When you’re stressed, or pensive, or just have a habit of holding your shoulders up/tensing up, your muscles may just learn to be tight – to hold that tension.
Do you ever find yourself lying in bed, feeling your thoughts flying around your brain?
Wishing it would stop so you could go to sleep?
- Try some breath work to ease out the tension – breath in deeply in to your stomach – focus on letting go of everything -
- First, do a quick body scan. Do you feel tight anywhere? Are you pulling your shoulders up, head up, or clenching your jaw?
- If you’re not sure, don’t worry that’s okay.
- Next: take a nice, slow deep breath in (try to count to four).
- As you exhale, let go of your head, your neck, your shoulders, and your face and jaw.
- You could also check hands, feet, and hips.
- Imagine you’re letting your whole body – especially head, neck and shoulders – sink into your pillow and mattress.
- Now, did you feel your head sink lower into the pillow? Did your shoulders drop?
- If you answer yes to any of these questions – you’re holding tension without realising it.
- And it’s probably not the first time; nor will it be the last.
- Check in with yourself a couple more times as you’re falling asleep. If you were holding the tension without realising it before, it’s likely a bit of an unconscious habit. You’ll probably find your body tenses up again when you’re not paying attention.
- By doing it a few times as you fall asleep, to start teaching your brain and body that holding that muscle tension isn’t necessary.
You should be doing this a few times a night if you notice you have tension, to try and re-teach your body how to hold it.
That said, don’t expect yourself to stop tensing up right away.
Accept that it will probably take a little while for you to re-train your body.
Why Does This Happen?
Usually, muscle tension is a habit.
If you’re tensing your muscles all day, you’re teaching your muscles that tensing up is normal.
- When you’re stressed, muscles tighten up as a reflex.
- Or, if you’re sitting at a desk and your head is forward of your body, or shoulders are rounded, your neck and shoulders tense up because they’re having to work harder than if you were in better alignment.
- If you can work on your breathing to reduce the stress you feel, and improve your posture while seated (if you’re sitting/at a computer/at a desk while you work), you’ll start teaching your muscles they don’t need to be tensing all the time.
- You might then find it easier to relax at night, and not wake up sore and stiff in the morning.
- Practice Yoga or meditation prior to climbing in to bed.
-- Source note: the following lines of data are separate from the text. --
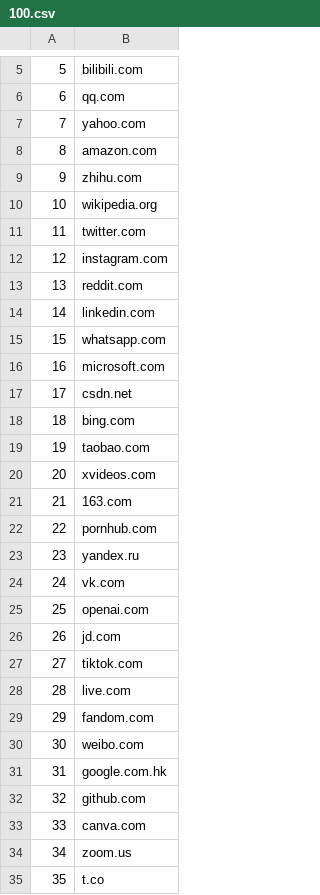
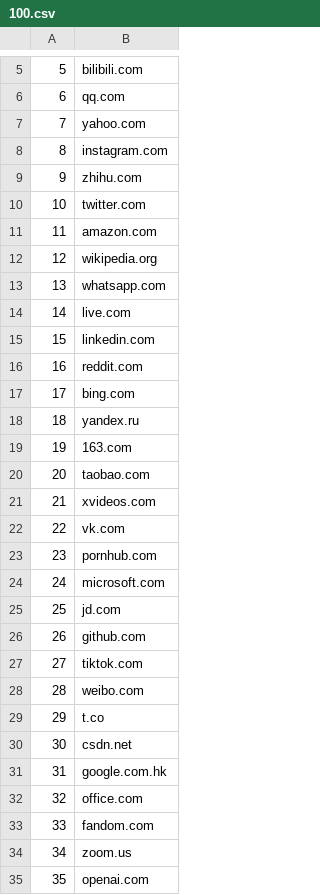
Before and after one commit to lonelil/alexa-top-1m, a CSV file: csv/100.csv, drawn as a sheet; only a part is shown, gaps mark what is left out; the diff covers the shown part only.

```diff
--- a/csv/100.csv
+++ b/csv/100.csv
@@ -7,29 +7,29 @@
 7,yahoo.com
-8,amazon.com
+8,instagram.com
 9,zhihu.com
-10,wikipedia.org
-11,twitter.com
-12,instagram.com
-13,reddit.com
-14,linkedin.com
-15,whatsapp.com
-16,microsoft.com
-17,csdn.net
-18,bing.com
-19,taobao.com
-20,xvideos.com
-21,163.com
-22,pornhub.com
-23,yandex.ru
-24,vk.com
-25,openai.com
-26,jd.com
+10,twitter.com
+11,amazon.com
+12,wikipedia.org
+13,whatsapp.com
+14,live.com
+15,linkedin.com
+16,reddit.com
+17,bing.com
+18,yandex.ru
+19,163.com
+20,taobao.com
+21,xvideos.com
+22,vk.com
+23,pornhub.com
+24,microsoft.com
+25,jd.com
+26,github.com
 27,tiktok.com
-28,live.com
-29,fandom.com
-30,weibo.com
+28,weibo.com
+29,t.co
+30,csdn.net
 31,google.com.hk
-32,github.com
-33,canva.com
+32,office.com
+33,fandom.com
 34,zoom.us
-35,t.co
+35,openai.com
```
Also changed, not shown: 63 edited cells elsewhere in this file, csv/1000.csv, csv/10000.csv, 7 other files.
Step away from the computer and tablets at least 2 to 3 hours before going to bed.
- Try to stop eating by 7pm – avoid snacking after that.
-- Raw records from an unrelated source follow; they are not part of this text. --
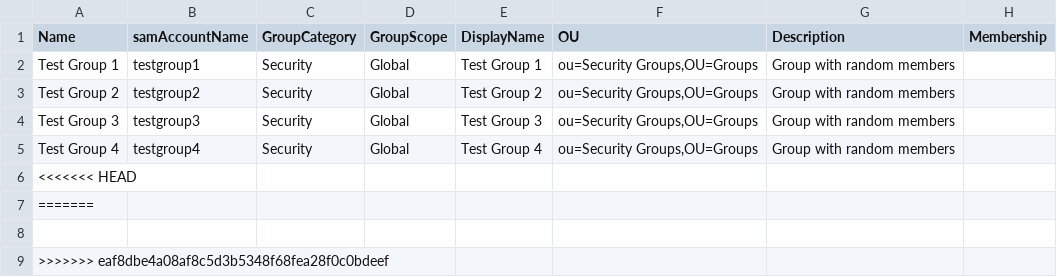
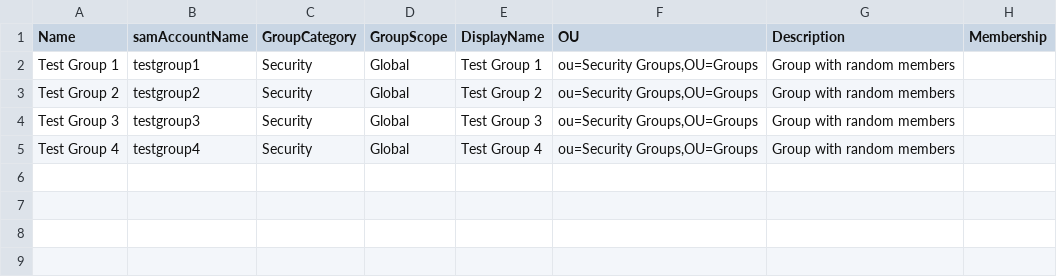
Before and after one commit to przybylskirobert/ADSecurity, a CSV file: Tiering/StandardGroups.csv, drawn as a sheet; the diff names each change by its address in the sheet, - before the commit and + after, or states it on an @@ line.

Commit message:
Tiering/Fixing Standard groups csv sturcture

```diff
--- a/Tiering/StandardGroups.csv
+++ b/Tiering/StandardGroups.csv
-row 6: <<<<<<< HEAD
-row 7: =======
-row 8: (empty)
-row 9: >>>>>>> eaf8dbe4a08af8c5d3b5348f68fea28f0c0bdeef
```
- Exercise during the day.
- Do not plug in a smart phone or a TV in the bedroom.